When a child enters a library, she finds a cozy place to learn, to engage with friends and to let her imagination run free. Children discover new experiences and new sources of inspiration and enjoyment. Encouraged to explore on their own, children can direct their own learning by pursuing subjects that interest them. Without libraries, these childhood opportunities are lost forever. Pueblo a Pueblo believes that investing in school libraries and literacy programs fosters a lifelong love of learning. Assisted by our Pathways to Literacy project, public primary schools are establishing child-friendly school libraries, providing age-appropriate books and educational resources and developing teacher capacity through literacy training. Today, more than 1,200 children from rural coffee communities around Lake Atitlan, Guatemala, are engaged in daily library- and classroom-based literacy activities.

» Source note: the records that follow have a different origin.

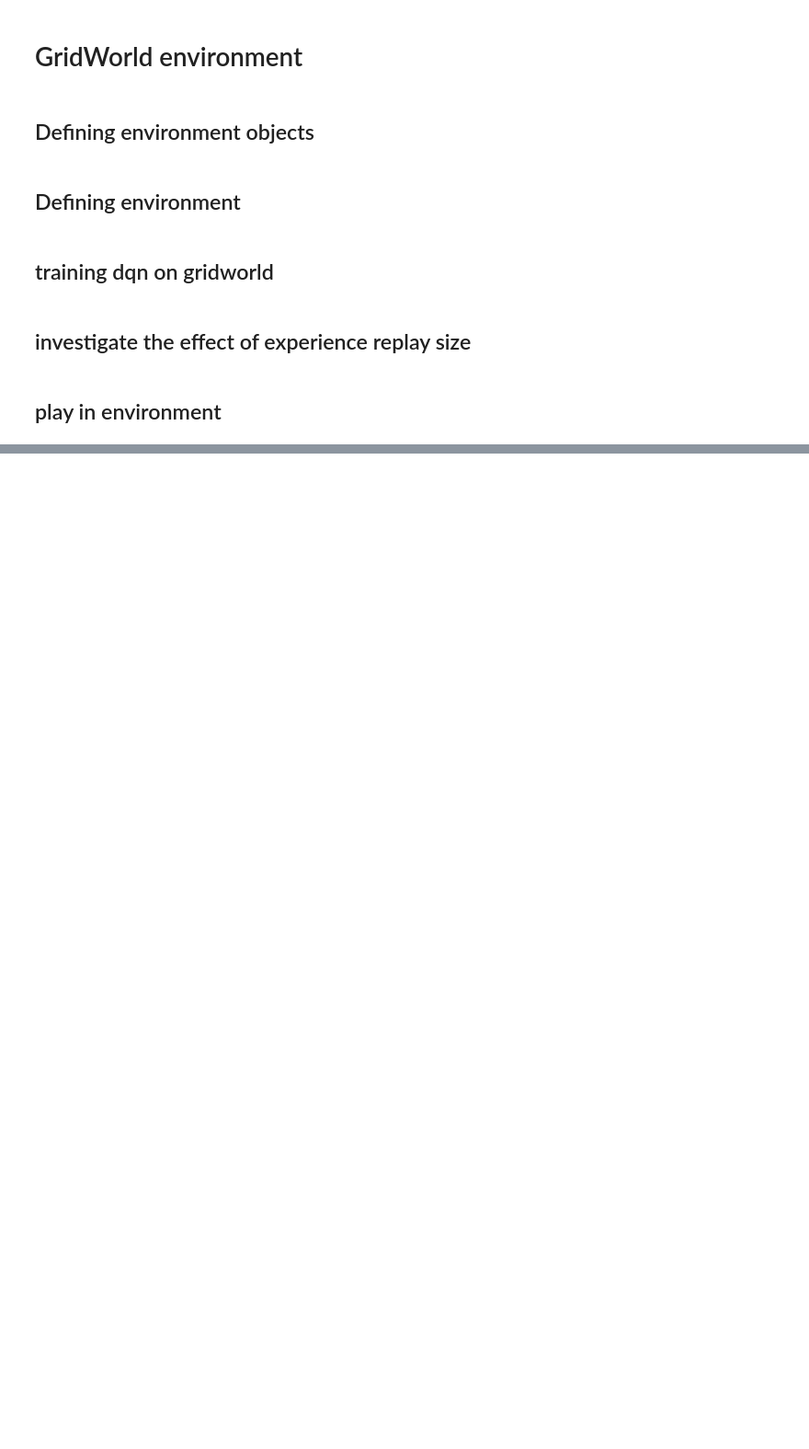
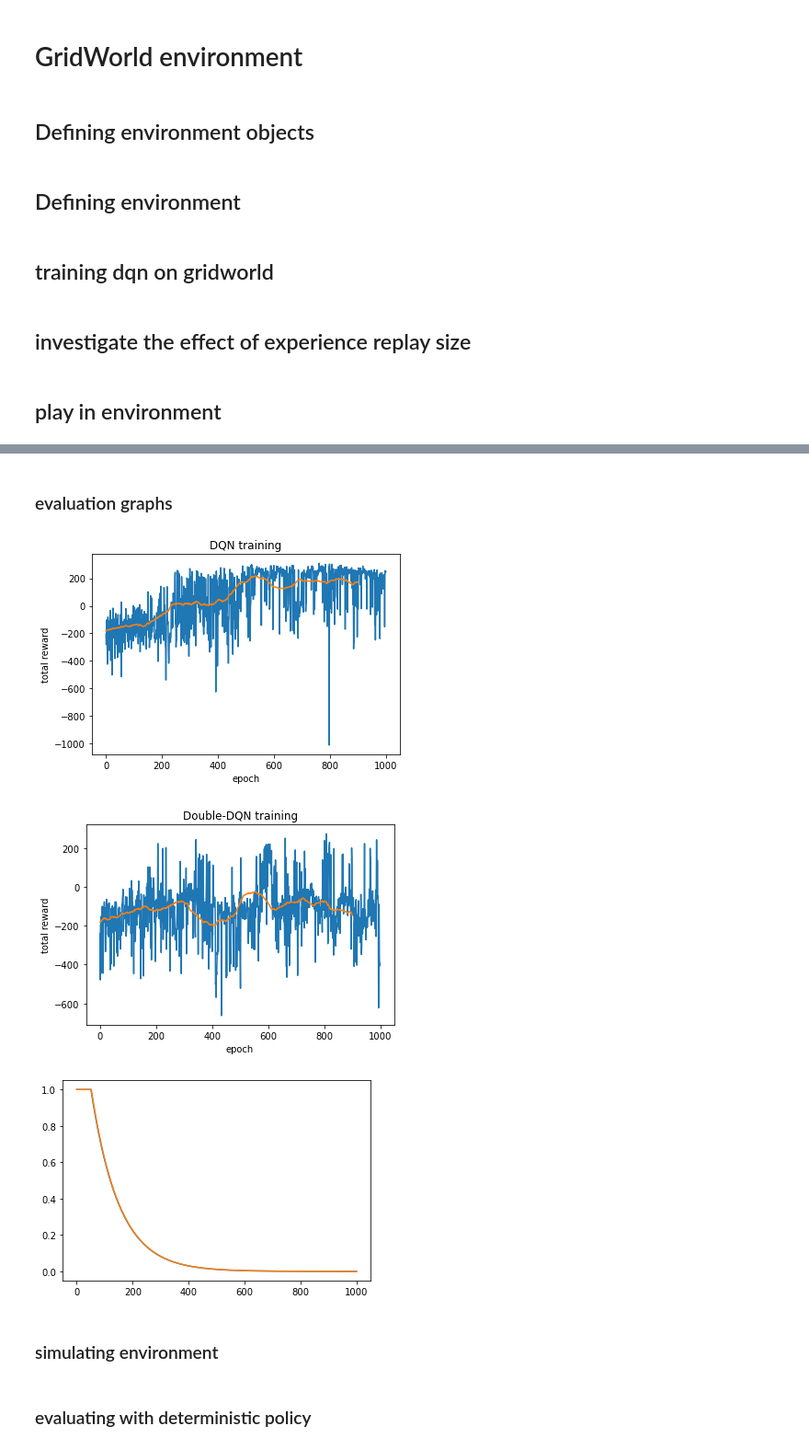
Before and after one commit to navidmdn/rl_fall2021, a Jupyter notebook: cse446-A2/solution.ipynb, the cells around one changed output, grey strips where cells are left out. Shown at 92% size. Cells and saved outputs as stored; diff of their text form; code cells hidden in the pictures; blank space fills up the shorter version.

```diff
--- a/cse446-A2/solution.ipynb
+++ b/cse446-A2/solution.ipynb
@@ -713,0 +1078,33 @@ play(gold_hunt_env, dqn)
+# %% [markdown]
+### evaluation graphs
+# %%
+def moving_average(a, n=3) :
+    ret = np.cumsum(a, dtype=float)
+    ret[n:] = ret[n:] - ret[:-n]
+    return ret[n - 1:] / n
+
+
+plt.plot(dqn_ret)
+plt.plot(moving_average(dqn_ret, n=100))
+plt.xlabel('epoch')
+plt.ylabel('total reward')
+plt.title('DQN training')
+plt.show()
+
+
+plt.plot(ddqn_ret)
+plt.plot(moving_average(ddqn_ret, n=100))
+plt.xlabel('epoch')
+plt.ylabel('total reward')
+plt.title('Double-DQN training')
+plt.show()
+
+plt.plot(ddqn_eps)
+plt.plot(dqn_eps)
+plt.show()
+# %% [output]
+[figure, added]
+[figure, added]
+[figure, added]
+# %% [markdown]
+### simulating environment
@@ -713,0 +1132,2 @@ play(gold_hunt_env, dqn)
+# %% [markdown]
+### evaluating with deterministic policy
```
Also changed, not shown: parts of 35 cells of this notebook, 1 other file.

Guatemala has one of the lowest literacy rates in all of Latin America. Disproportionately affected are rural, often indigenous, coffee farming communities. The region around Lake Atitlan, an important coffee-producing region, is no exception. Children’s reading and comprehension achievement is stunted due to a systemic lack of access to literacy materials and trained educators. At the root of this illiteracy are impoverished communities and an educational system that fails to keep poor children in school or to offer them the basic skills they need to improve their lives.
Pueblo a Pueblo’s program equips Guatemalan children with the skills and resources they need to stay in school, become literate, and thrive academically. We provide educators with training to use a broad range of teaching strategies to keep students engaged and interested while promoting learning opportunities for students to see beyond textbooks and classrooms. We engage older students who provide leadership by becoming “reading buddies,” enabling them to read to and work with younger students. By sponsoring literacy camps during school holidays, we engage children who may not be currently enrolled in school and encourage families to return their children to the classroom. Our ultimate aims are to create a love of reading and writing both inside and outside of school that will prepare children for lifelong success.

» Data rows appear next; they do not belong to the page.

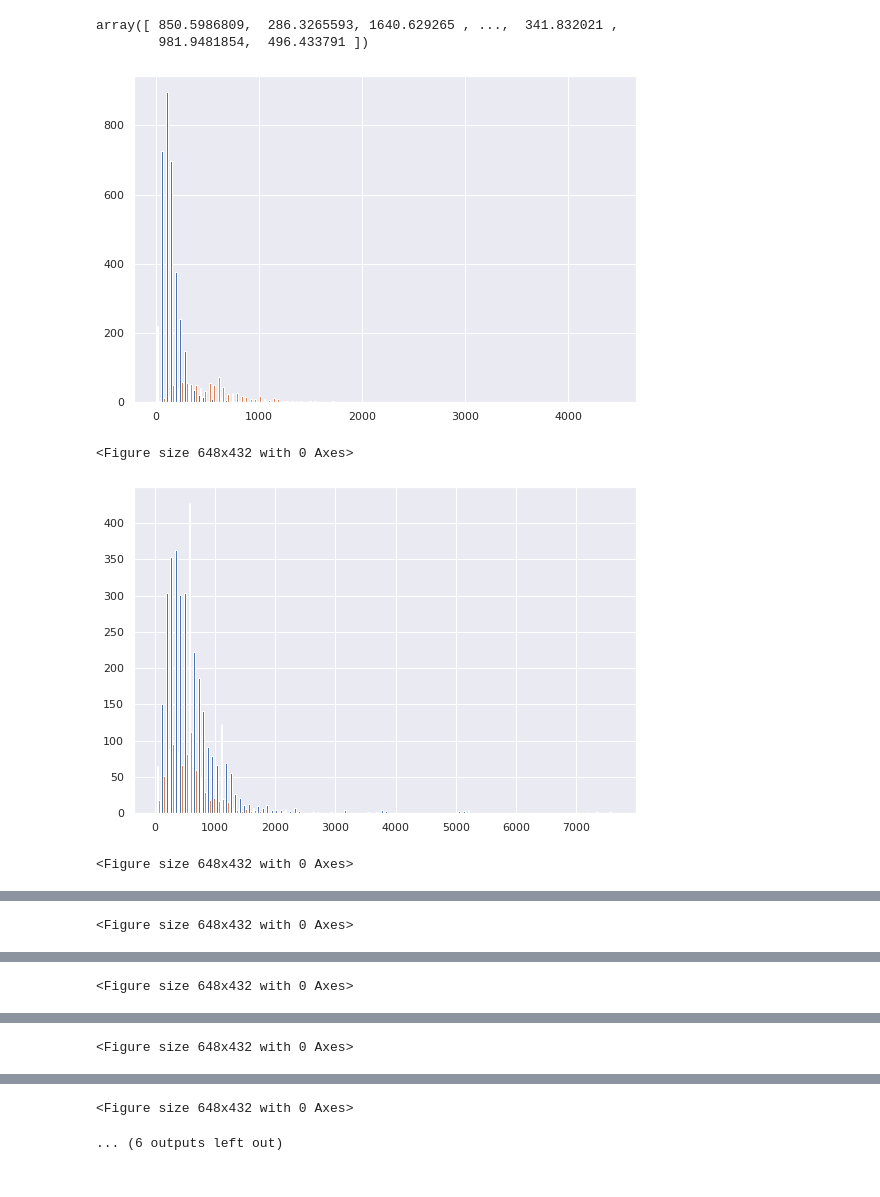
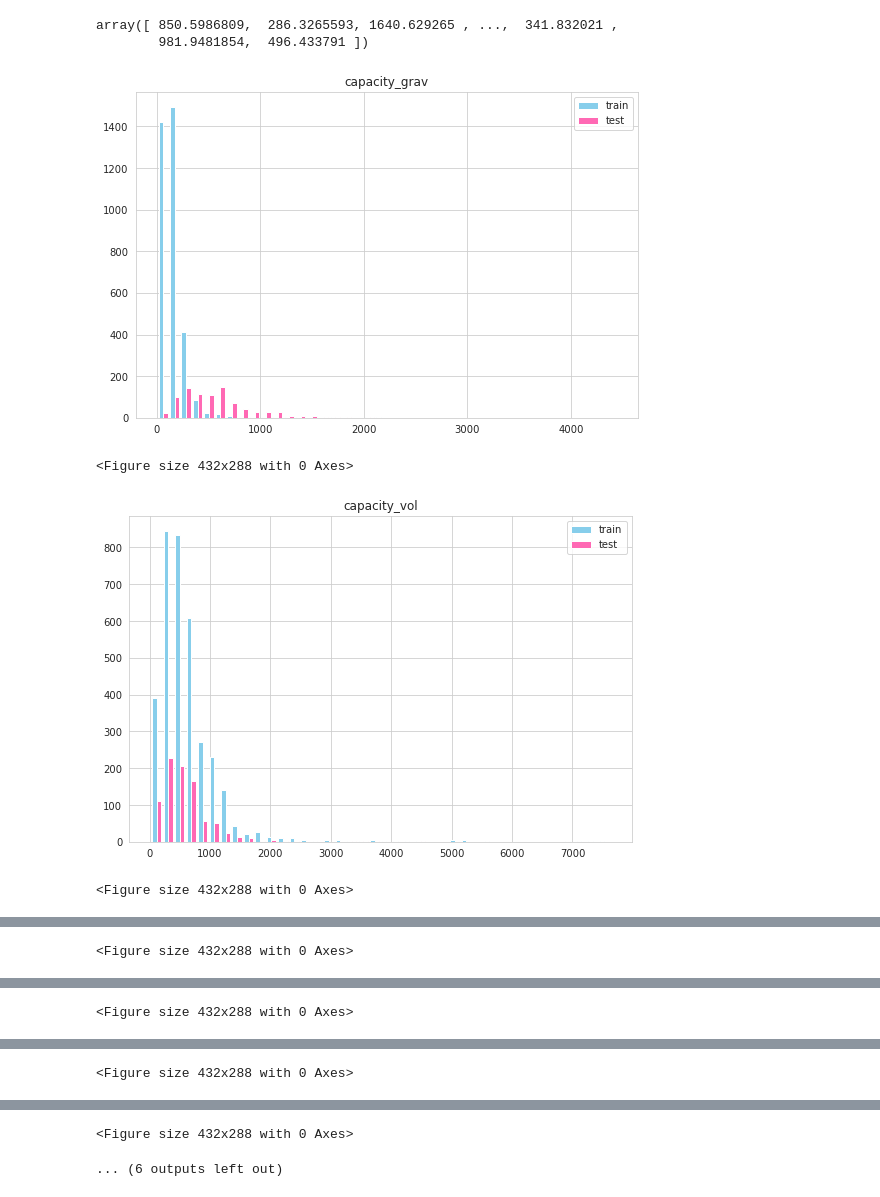
Before and after one commit to rajoy99/battery_intepretable, a Jupyter notebook: eda2.ipynb, the cells around one changed output, grey strips where cells are left out. Drawn from its saved outputs; the diff is of its cells as text; code cells hidden in the pictures.

```diff
--- a/eda2.ipynb
+++ b/eda2.ipynb
@@ -8,3 +7,4 @@ import xgboost
 df=pd.read_csv('dfile.csv')
 df=df.drop(['Unnamed: 0','max_voltage','min_voltage'],axis=1)
 df.head()
+sns.set_style("whitegrid")
@@ -52,14 +45,16 @@ array([ 850.5986809,  286.3265593, 1640.629265 , ...,  341.832021 ,
         981.9481854,  496.433791 ])
 # %%
 for i in range(9):
-    fig, ax = plt.subplots()
+    plt.figure(figsize=(9,6))
     # sns.histplot(df,x=X_train.columns[i],color='red',ax=ax)
     # sns.histplot(df,x=X_test.columns[i],color='green',ax=ax)
-    plt.hist([X_train.iloc[:,i].values,X_test.iloc[:,1].values], bins= 100, label=['train', 'test'])
+    plt.hist([X_train.iloc[:,i].values,X_test.iloc[:,1].values], bins=40, color = ["skyblue",'hotpink'], label=['train', 'test'])
+    plt.title(X_train.columns[i])
+    plt.legend(loc='upper right')
     plt.show()
     plt.savefig('EDA images/'+df.columns[i]+'.png')
 # %% [output]
-[figure, old version]
+[figure, new version]
-<Figure size 648x432 with 0 Axes>
+<Figure size 432x288 with 0 Axes>
-[figure, old version]
+[figure, new version]
-<Figure size 648x432 with 0 Axes>
+<Figure size 432x288 with 0 Axes>
@@ -67 +62 @@ for i in range(9):
-<Figure size 648x432 with 0 Axes>
+<Figure size 432x288 with 0 Axes>
@@ -69 +64 @@ for i in range(9):
-<Figure size 648x432 with 0 Axes>
+<Figure size 432x288 with 0 Axes>
@@ -71 +66 @@ for i in range(9):
-<Figure size 648x432 with 0 Axes>
+<Figure size 432x288 with 0 Axes>
@@ -73,2 +68,2 @@ for i in range(9):
-<Figure size 648x432 with 0 Axes>
+<Figure size 432x288 with 0 Axes>
 ... (6 outputs left out)
```
Also changed, not shown: parts of 3 cells of this notebook, 9 other files.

Access to quality education, books and libraries are critical to ensuring that children in vulnerable coffee communities around Lake Atitlan have a brighter future.
Readers can help by
There are several ways you can help Pueblo a Pueblo promote literacy in Guatemalan coffee communities. You can donate money for books and resources or help fundraise for a library at a new school. Pueblo a Pueblo is also seeking opportunities to equip libraries with advanced technologies, such as e-books, to give students interactive tools to support and enhance early learning and literacy.
For more information visit Pueblo a Pueblo’s website at http://www.puebloapueblo.org/.
Project Contact: Rosemary Trent
Project URL: puebloapueblo.org
Location: Guatemala, Solola, Lake Atitlan
Project Impact: The project will directly impact 1200 primary school children and will impact another 2000 individuals indirectly through community outreach.